For four years, Nick Wade has been working with the Heart of Danville — first as a volunteer, then as project manager, then as interim director following the departure of Bethany Rogers in September.
Now, Wade is officially heading up the Main Street program as its executive director. The Heart of Danville’s board made his interim position permanent this month.
“As I got involved and when I got the (project manager) job, I really developed a love of the Main Street program and the work that we do,” Wade said. “It’s definitely a bug that has bitten me and I’m really excited for the position of director and really continuing to make Danville a great community to live in and to visit.”
Wade is a Danville native who graduated from Boyle County High School in 2008. He holds a bachelor’s degree in public relations and a master’s degree in student personnel services in higher education, both from Eastern Kentucky University.
Wade worked for a public relations firm in Nashville before beginning to volunteer with the Heart of Danville in 2013, according to information from the Main Street program.
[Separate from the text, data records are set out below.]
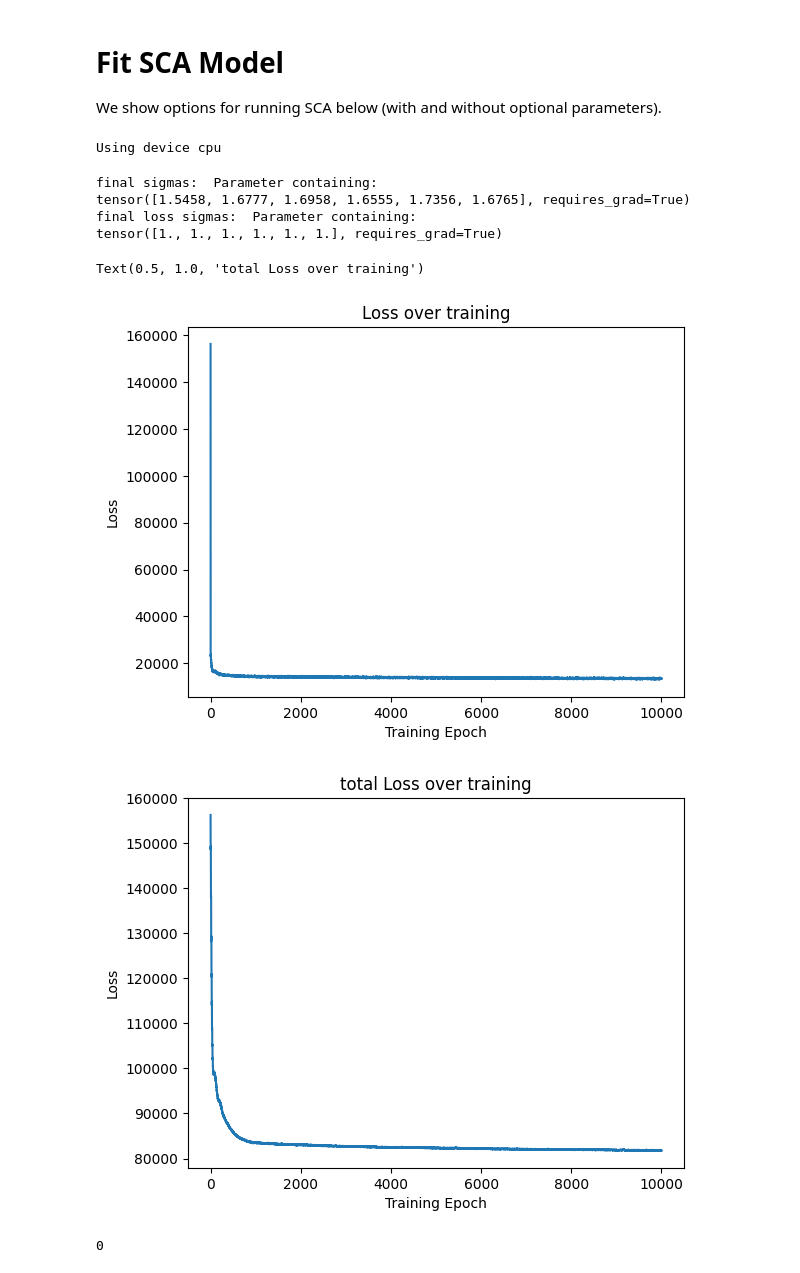
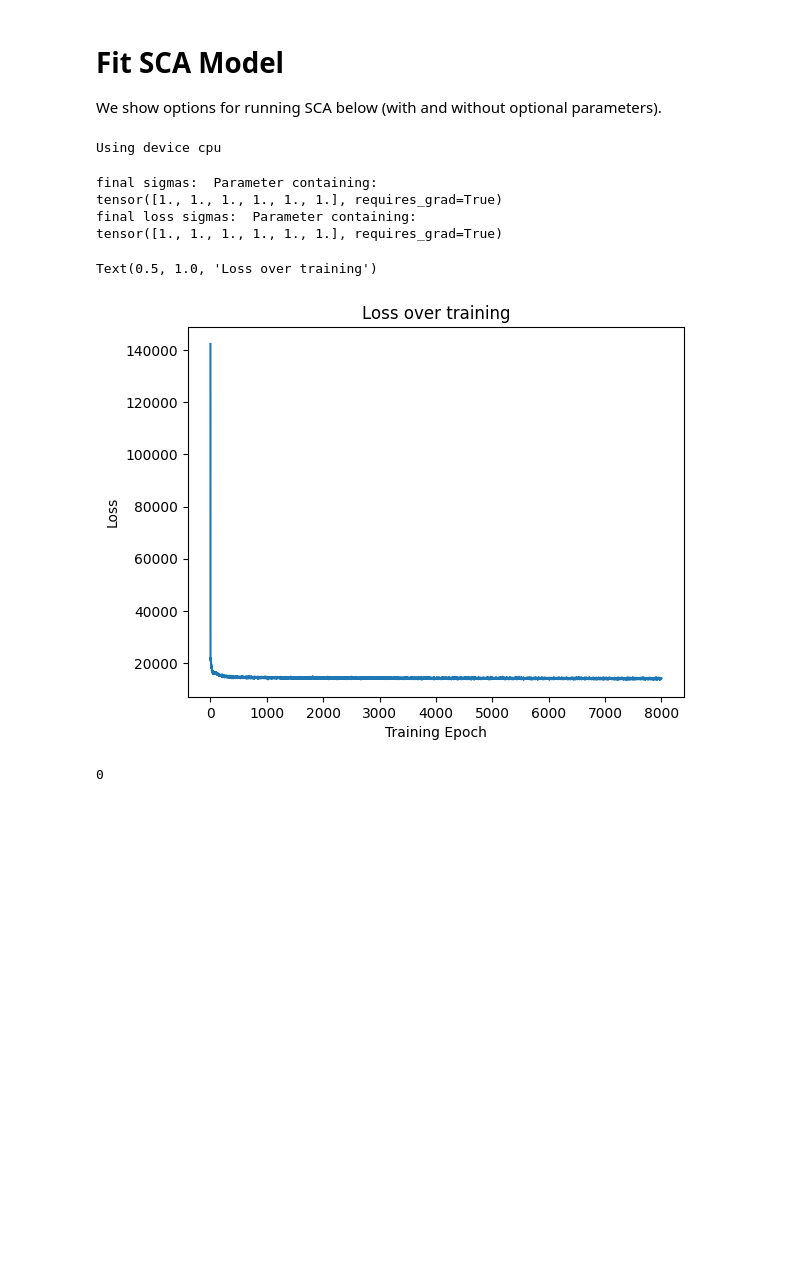
Before and after one commit to dyu222/sca, a Jupyter notebook: notebooks/Derek_5pop_dropout.ipynb, the cells around one changed output. Cells and saved outputs as stored; diff of their text form; code cells hidden in the pictures; blank space fills up the shorter version.

```diff
--- a/notebooks/Derek_5pop_dropout.ipynb
+++ b/notebooks/Derek_5pop_dropout.ipynb
@@ -216,7 +217,7 @@ We show options for running SCA below (with and without optional parameters).
 # sca=SCA(n_components=n_components,orth=orth, lam_sparse=lam_sparse, lam_orthog=lam_orthog, lr=lr,n_epochs=n_epochs, init=init)
 
 # TODO: add scalar * the lam values = the same value as the coordinated dropout rate
-sca=SCA(poisson=True,n_components=n_components,orth=orth, lam_sparse=0.15, lam_orthog=150, lr=1e-3,n_epochs=n_epochs, init=init)
+sca=SCA(poisson=True,n_components=n_components,orth=orth, lam_sparse=0.15, lam_orthog=150, lr=1e-3,n_epochs=8000, init=init)
 
 
 #Fit the model and get the low dimensional representation
@@ -225,40 +226,39 @@ sca_latent=sca.fit_transform(X=X, sample_weight=sample_weights)
 # %% [output]
 Using device cpu
 final sigmas:  Parameter containing:
-tensor([1.5458, 1.6777, 1.6958, 1.6555, 1.7356, 1.6765], requires_grad=True)
+tensor([1., 1., 1., 1., 1., 1.], requires_grad=True)
 final loss sigmas:  Parameter containing:
 tensor([1., 1., 1., 1., 1., 1.], requires_grad=True)
 # %%
 #Plot the loss over all iterations
 plt.figure()
 plt.plot(sca.losses)
 plt.xlabel('Training Epoch')
 plt.ylabel('Loss')
 plt.title('Loss over training')
 
 #Plot the loss over the last 100 iterations (to see if it has truly hit a plateau)
 # plt.figure()
 # plt.plot(sca.losses[-200:-1])
 # # plt.plot(sca.losses[4000:])
 # plt.xlabel('Training Epoch')
 # plt.ylabel('Loss')
 # print("losses: ", sca.losses[0])
 
 # plt.figure()
 # # plt.plot(sca.losses[-100:-1])
 # plt.plot(sca.losses[:200])
 # plt.xlabel('Training Epoch')
 # plt.ylabel('Loss')
 
-plt.figure()
-plt.plot(sca.total_losses)
-plt.xlabel('Training Epoch')
-plt.ylabel('Loss')
-plt.title('total Loss over training')
+# plt.figure()
+# plt.plot(sca.total_losses)
+# plt.xlabel('Training Epoch')
+# plt.ylabel('Loss')
+# plt.title('total Loss over training')
 # %% [output]
-Text(0.5, 1.0, 'total Loss over training')
+Text(0.5, 1.0, 'Loss over training')
-[figure, old version]
+[figure, new version]
-[figure, removed]
 # %%
 print(np.argmax(sca.losses))
 # %% [output]
```
Also changed, not shown: parts of 6 cells of this notebook, 3 other files.
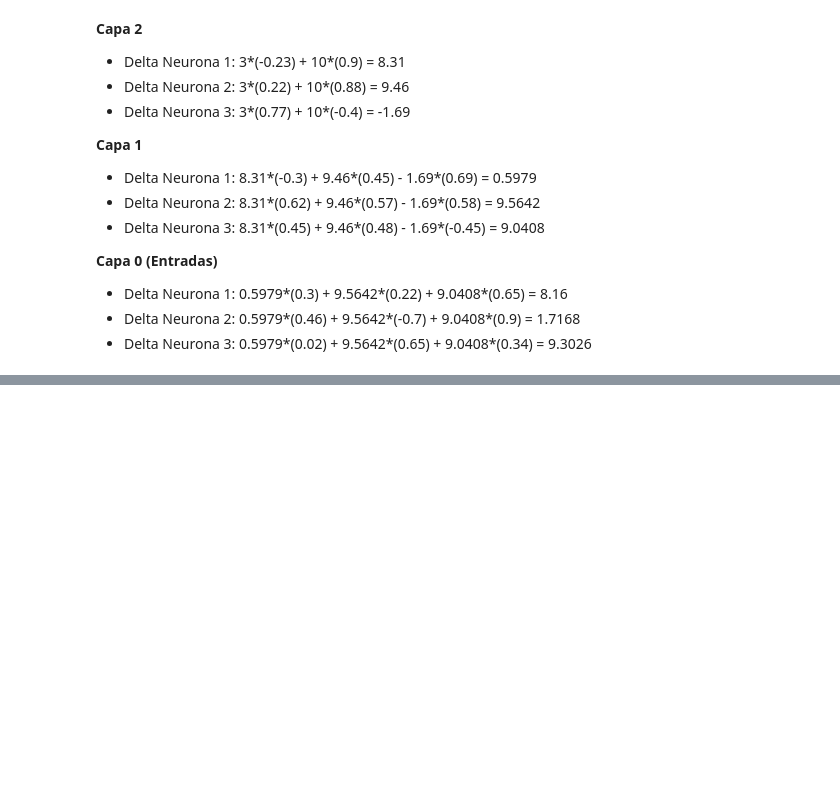
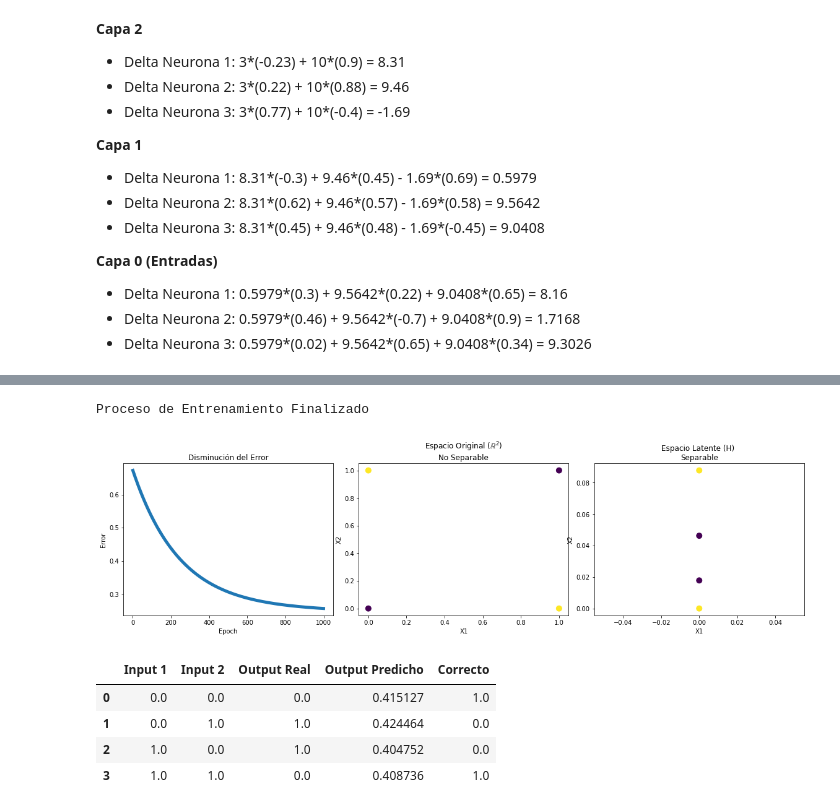
Before and after one commit to eddysanoli-galileo/Statistical-Learning-II, a Jupyter notebook: Notebooks/Clase 9 - Backpropagation.ipynb, the cells around one changed output, grey strips where cells are left out. Cells and saved outputs as stored; diff of their text form; code cells hidden in the pictures; blank space fills up the shorter version.

```diff
--- a/Notebooks/Clase 9 - Backpropagation.ipynb
+++ b/Notebooks/Clase 9 - Backpropagation.ipynb
@@ -299,0 +250,68 @@ for ax in axs.flat:
+# %%
+# Tabla de verdad de XOR
+# Entradas del XOR
+X = np.array([[0,0],
+              [0,1],
+              [1,0],
+              [1,1]])
+
+# Salidas del XOR
+y = np.array([[0, 1, 1, 0]]).T
+
+# ======================
+# ENTRENAMIENTO
+# ======================
+
+# Modelo y entrenamiento de red neuronal
+nn = NeuralNetXOR(first_hiddenLayer_neurons=30, seed=40)
+error, A2 = nn.fit(X, y, lr=0.001, max_iter=1000, epsilon=0.01, verbose=False)
+
+# Predicción de la red neuronal
+y_hat = nn.predict(X)
+
+# ======================
+# GRÁFICAS
+# ======================
+
+fig, axs = plt.subplots(1, 3)
+fig.set_size_inches(16, 4)
+fig.tight_layout()
+
+# Subplot 1: Plot error
+axs[0].plot(error, linewidth=5)
+axs[0].set_title("Disminución del Error")
+axs[0].set_xlabel("Epoch")
+axs[0].set_ylabel("Error")
+
+# Subplot 2: Plot de espacio original
+axs[1].scatter(X[:,0], X[:,1], c=y, s=80)
+axs[1].set_title('Espacio Original ($\mathbb{R}^2$) \nNo Separable')
+axs[1].set_xlabel("X1")
+axs[1].set_ylabel("X2")
+
+# Subplot 3: Plot de espacio latente
+axs[2].scatter(A2[:,0], A2[:,1], c=y, s=80)
+axs[2].set_title('Espacio Latente (H) \nSeparable')
+axs[2].set_xlabel("X1")
+axs[2].set_ylabel("X2")
+
+plt.show()
+
+# ======================
+# TABLA DE VERDAD
+# ======================
+
+# Se concatenan los datos en un array y se convierten a un dataframe
+DataArray = np.hstack((X, y, y_hat, y == np.around(y_hat)))
+df = pd.DataFrame(DataArray, columns=['Input 1', ' Input 2', 'Output Real', 'Output Predicho', 'Correcto'])
+
+# Se presentan los resultados de la predicción
+df
+# %% [output]
+Proceso de Entrenamiento Finalizado
+[figure, added]
+|  | Input 1 | Input 2 | Output Real | Output Predicho | Correcto |
+| 0 | 0.0 | 0.0 | 0.0 | 0.415127 | 1.0 |
+| 1 | 0.0 | 1.0 | 1.0 | 0.424464 | 0.0 |
+| 2 | 1.0 | 0.0 | 1.0 | 0.404752 | 0.0 |
+| 3 | 1.0 | 1.0 | 0.0 | 0.408736 | 1.0 |
```
Also changed, not shown: parts of 18 cells of this notebook.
He was named project manager about one year ago, in February 2016, and then interim director in October.
As project manager, Wade coordinated all Heart of Danville events, oversaw the program’s annual membership drive and handled public relations, according to the Heart of Danville.
“Throughout 2016, Wade aided the Heart of Danville in planning several key community events, including the Great American Brass Band Festival and the Kentucky State BBQ Festival,” a news release from the Heart of Danville reads. “He also contributed to revamping the organization’s marketing and communications efforts.”
Rogers, the previous director, spent four years with the Heart of Danville. She left to work as director of real estate for NewTown Macon in Macon, Georgia.
Wade said Rogers had served as a preservationist for Danville — a required position to have available in order to maintain the city’s “certified local government” designation that makes it eligible for additional sources of grant funding.
Wade will not be taking over Rogers’ preservationist duties, but others with the Architectural Heritage Review Board will now handle them, Wade said.
“We all work together to preserve the buildings but they are the ones that will really oversee any of the National Register nominations, things like that,” he said.
Wade said he has some thoughts on big things he’d like to do as director, but he can’t talk about them publicly yet.
“I have a lot of ideas but all of it has to get approved by the board,” he said.
Right now, the Heart of Danville is in the middle of preparing 2017 work plans for it’s four committees — on preservation, organization, promotion and economic vitality, Wade said.
Plans might include having the economic vitality committee explore improvements to business incentives, or having the preservation committee examine how sidewalks and walkability of the downtown space could be improved, for example, he said.
Those committee plans could be finalized next week by the board.
“During Nick’s time at the Heart of Danville, he has impressed me, the board and the community with his drive, his passion for Main Street and our entire community,” board Chair Valery McMann stated in a news release. “We look forward to seeing the growth of our organization under his continued leadership.”